• **Stored entries**:
◇ ◇ ◇

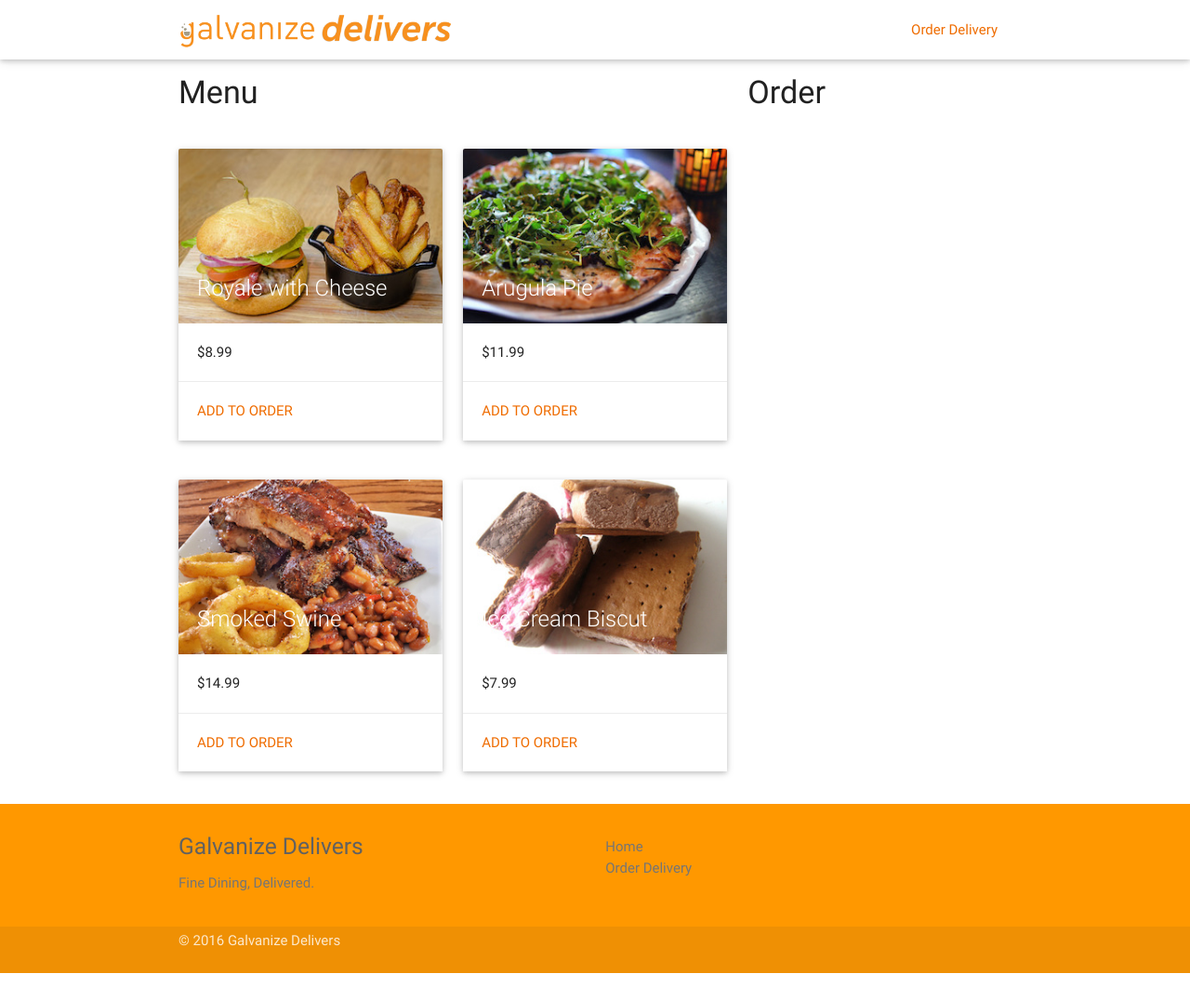
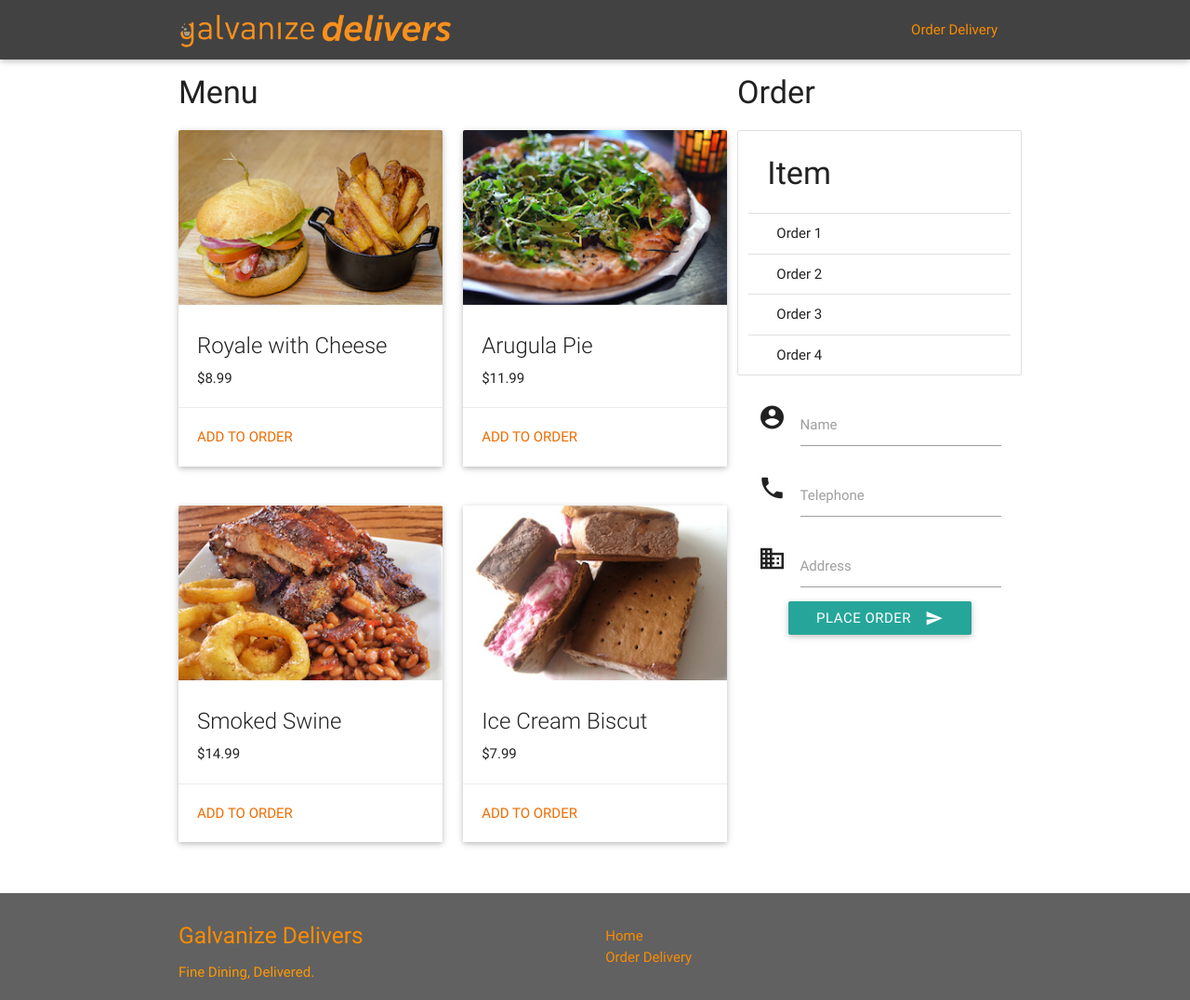
Before and after one commit to ScottyVG/gdelivs, a plain HTML site: page orders.html in a window 1280 px wide. Shown: the top 1076 px of the page at 93% size. Before the commit the page ends 1047 px from the top, so only its background shows below. Drawn offline with nearby package versions, Linux system fonts and the light colour scheme.

Commit message:
tiny tweaks

```diff
--- a/assets/stylesheets/style.css
+++ b/assets/stylesheets/style.css
@@ -28,7 +28,7 @@ body {
 }*/
 
 .button-collapse {
-  color: #ef6c00;
+  color: #fb8c00;
 }
 
 h1  {
@@ -44,7 +44,7 @@ h1  {
   min-height: 380px;
   line-height: 0;
   height: auto;
-  color: rgba(255,255,255,.9);
+  color: rgba(255,255,255,.5);
 }
 
 .parallax-container .section {
@@ -68,6 +68,10 @@ h1  {
   }
 }
 
+.material-icons {
+  font-size: inherit;
+}
+
 footer.page-footer {
   margin: 0;
 }
--- a/orders.html
+++ b/orders.html
@@ -10,18 +10,18 @@
   <link href="https://fonts.googleapis.com/css?family=Roboto:400,700" rel="stylesheet">
 
   <!-- Compiled and minified CSS -->
-    <link rel="stylesheet" href="/assets/stylesheets/materialize.css">
+  <link rel="stylesheet" href="assets/stylesheets/materialize.css">
   <!-- MY CSS STYLES-->
-    <link rel="stylesheet" href="/assets/stylesheets/style.css">
+  <link rel="stylesheet" href="assets/stylesheets/style.css">
   <!--Let browser know website is optimized for mobile-->
   <meta name="viewport" content="width=device-width, initial-scale=1.0" />
 
   <!-- jQuery -->
   <script src="https://code.jquery.com/jquery-3.1.0.min.js" integrity="sha256-cCueBR6CsyA4/9szpPfrX3s49M9vUU5BgtiJj06wt/s=" crossorigin="anonymous"></script>
   <!-- Compiled and minified JavaScript -->
-    <script src="/assets/scripts/materialize.js"></script>
+  <script src="assets/scripts/materialize.js"></script>
   <!-- app.js link -->
-    <script src="/assets/scripts/app.js"></script>
+  <script src="assets/scripts/app.js"></script>
 
 </head>
 
@@ -29,41 +29,36 @@
 
   <!-- NAVIGATION BAR -->
   <div class="navbar-fixed">
-        <nav class="white">
+    <nav class="grey darken-3">
       <div class="nav-wrapper container">
-                <a id="logo-container" href="index.html" class="brand-logo orange-text text-darken-3"><img class="gLogo" src="/assets/images/galvanizedelivers.png"></a>
+        <a id="logo-container" href="index.html" class="brand-logo orange-text text-darken-1"><img class="gLogo" src="assets/images/galvanizedelivers.png"></a>
         <ul class="right hide-on-med-and-down">
-                    <li><a href="orders.html" class="orange-text text-darken-3">Order Delivery</a></li>
+          <li><a href="orders.html" class="orange-text text-darken-1">Order Delivery</a></li>
         </ul>
 
         <!-- MOBILE NAVIGATION BAR -->
-                <ul id="nav-mobile" class="side-nav orange darken-3">
-                    <li><a href="orders.html" class="orange-text text-darken-3">Order Delivery</a></li>
+        <ul id="nav-mobile" class="side-nav orange darken-1">
+          <li><a href="index.html" class="orange darken-1">Home</a></li>
+          <li><a href="orders.html" class="orange darken-1">Order Delivery</a></li>
         </ul>
-                <a href="#" data-activates="nav-mobile" class="button-collapse"><i class="material-icons">menu</i></a>
+        <a href="#" data-activates="nav-mobile" class="button-collapse orange-text text-darken-1"><i class="material-icons">menu</i></a>
       </div>
     </nav>
   </div>
+
   <!-- CONTENT -->
   <div class="container">
     <div class="row">
       <div class="col s8">
         <h4>Menu</h4>
-            </div>
-            <div class="col s4">
-                <h4>Order</h4>
-            </div>
-
-        </div>
-        <!-- MENU -->
         <div class="row">
-            <div class="col s4">
-                <div class="card">
+          <div class="col s6">
+            <div class="card hoverable">
               <div class="card-image">
-                        <img src="/assets/images/burger.jpg">
-                        <span class="card-title">Royale with Cheese</span>
+                <img src="assets/images/burger.jpg">
               </div>
               <div class="card-content">
+                <span class="card-title">Royale with Cheese</span>
                 <p>&#36;8.99</p>
               </div>
               <div class="card-action">
@@ -71,13 +66,13 @@
               </div>
             </div>
           </div>
-            <div class="col s4">
-                <div class="card">
+          <div class="col s6">
+            <div class="card hoverable">
               <div class="card-image">
-                        <img src="/assets/images/pizza.jpg">
-                        <span class="card-title">Arugula Pie</span>
+                <img src="assets/images/pizza.jpg">
               </div>
               <div class="card-content">
+                <span class="card-title">Arugula Pie</span>
                 <p>&#36;11.99</p>
               </div>
               <div class="card-action">
@@ -87,13 +82,13 @@
           </div>
         </div>
         <div class="row">
-            <div class="col s4">
-                <div class="card">
+          <div class="col s6">
+            <div class="card hoverable">
               <div class="card-image">
-                        <img src="/assets/images/ribs.jpg">
-                        <span class="card-title">Smoked Swine</span>
+                <img src="assets/images/ribs.jpg">
               </div>
               <div class="card-content">
+                <span class="card-title">Smoked Swine</span>
                 <p>&#36;14.99</p>
               </div>
               <div class="card-action">
@@ -101,13 +96,13 @@
               </div>
             </div>
           </div>
-            <div class="col s4">
-                <div class="card">
+          <div class="col s6">
+            <div class="card hoverable">
               <div class="card-image">
-                        <img src="/assets/images/ice_cream.jpg">
-                        <span class="card-title">Ice Cream Biscut</span>
+                <img src="assets/images/ice_cream.jpg">
               </div>
               <div class="card-content">
+                <span class="card-title">Ice Cream Biscut</span>
                 <p>&#36;7.99</p>
               </div>
               <div class="card-action">
@@ -116,25 +111,65 @@
             </div>
           </div>
         </div>
+      </div>
+      <div class="col s4">
+        <div class="row">
+          <h4>Order</h4>
+          <ul class="col s12 collection with-header">
+            <li class="collection-header">
+              <h4>Item</h4></li>
+            <li class="collection-item">Order 1</li>
+            <li class="collection-item">Order 2</li>
+            <li class="collection-item">Order 3</li>
+            <li class="collection-item">Order 4</li>
+          </ul>
+          <form class="col s12">
+            <div class="input-field col s12">
+              <i class="material-icons prefix">account_circle</i>
+              <input id="icon_prefix" type="text" class="validate">
+              <label for="icon_prefix">Name</label>
+            </div>
+            <br>
+            <div class="input-field col s12">
+              <i class="material-icons prefix">phone</i>
+              <input id="icon_telephone" type="tel" class="validate">
+              <label for="icon_telephone">Telephone</label>
+            </div>
+            <br>
+            <div class="input-field col s12">
+              <i class="material-icons prefix">business</i>
+              <input id="icon_address" type="text" autocomplete="street-address" class="validate">
+              <label for="icon_address">Address</label>
+            </div>
+            <div class="col s12 center">
+              <button class="btn waves-effect waves-light" type="submit" name="action">PLACE ORDER
+                <i class="material-icons right">send</i>
+              </button>
 
+            </div>
+          </form>
         </div>
 
       </div>
+    </div>
+  </div>
+
+  <!-- MENU -->
 
   <!-- ORDER -->
 
   <!-- FOOTER  -->
-    <footer class="page-footer orange darken 3">
+  <footer class="page-footer grey darken-2">
     <div class="container">
       <div class="row">
         <div class="col l6 s12">
-                    <h5 class="grey-text text-darken-2"> Galvanize Delivers</h5>
-                    <p class="grey-text text-darken-1">Fine Dining, Delivered.</p>
+          <h5 class="orange-text text-darken-1"> Galvanize Delivers</h5>
+          <p class="orange-text">Fine Dining, Delivered.</p>
         </div>
-                <div class="col l6 s12 offset-s12">
+        <div class="col l2 s12">
           <ul>
-                        <li><a class="grey-text text-darken-1" href="index.html">Home</a></li>
-                        <li><a class="grey-text text-darken-1" href="index.html">Order Delivery</a></li>
+            <li><a class="left-align orange-text text-darken-1" href="index.html">Home</a></li>
+            <li><a class="left-align orange-text text-darken-1" href="index.html">Order Delivery</a></li>
           </ul>
         </div>
       </div>
```
Also changed, not shown: index.html (+22 -21 lines), assets/images/elwayshero.jpg (added), assets/images/homerunhero.jpg (added). Lines whose indentation alone changed are shown as unchanged.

◇ ◇ ◇

• **WHAT YOU NEED TO DO**: Lines holding the word "scripts" should be counted across the entries; state only how many there are.

• **REPLY**: 4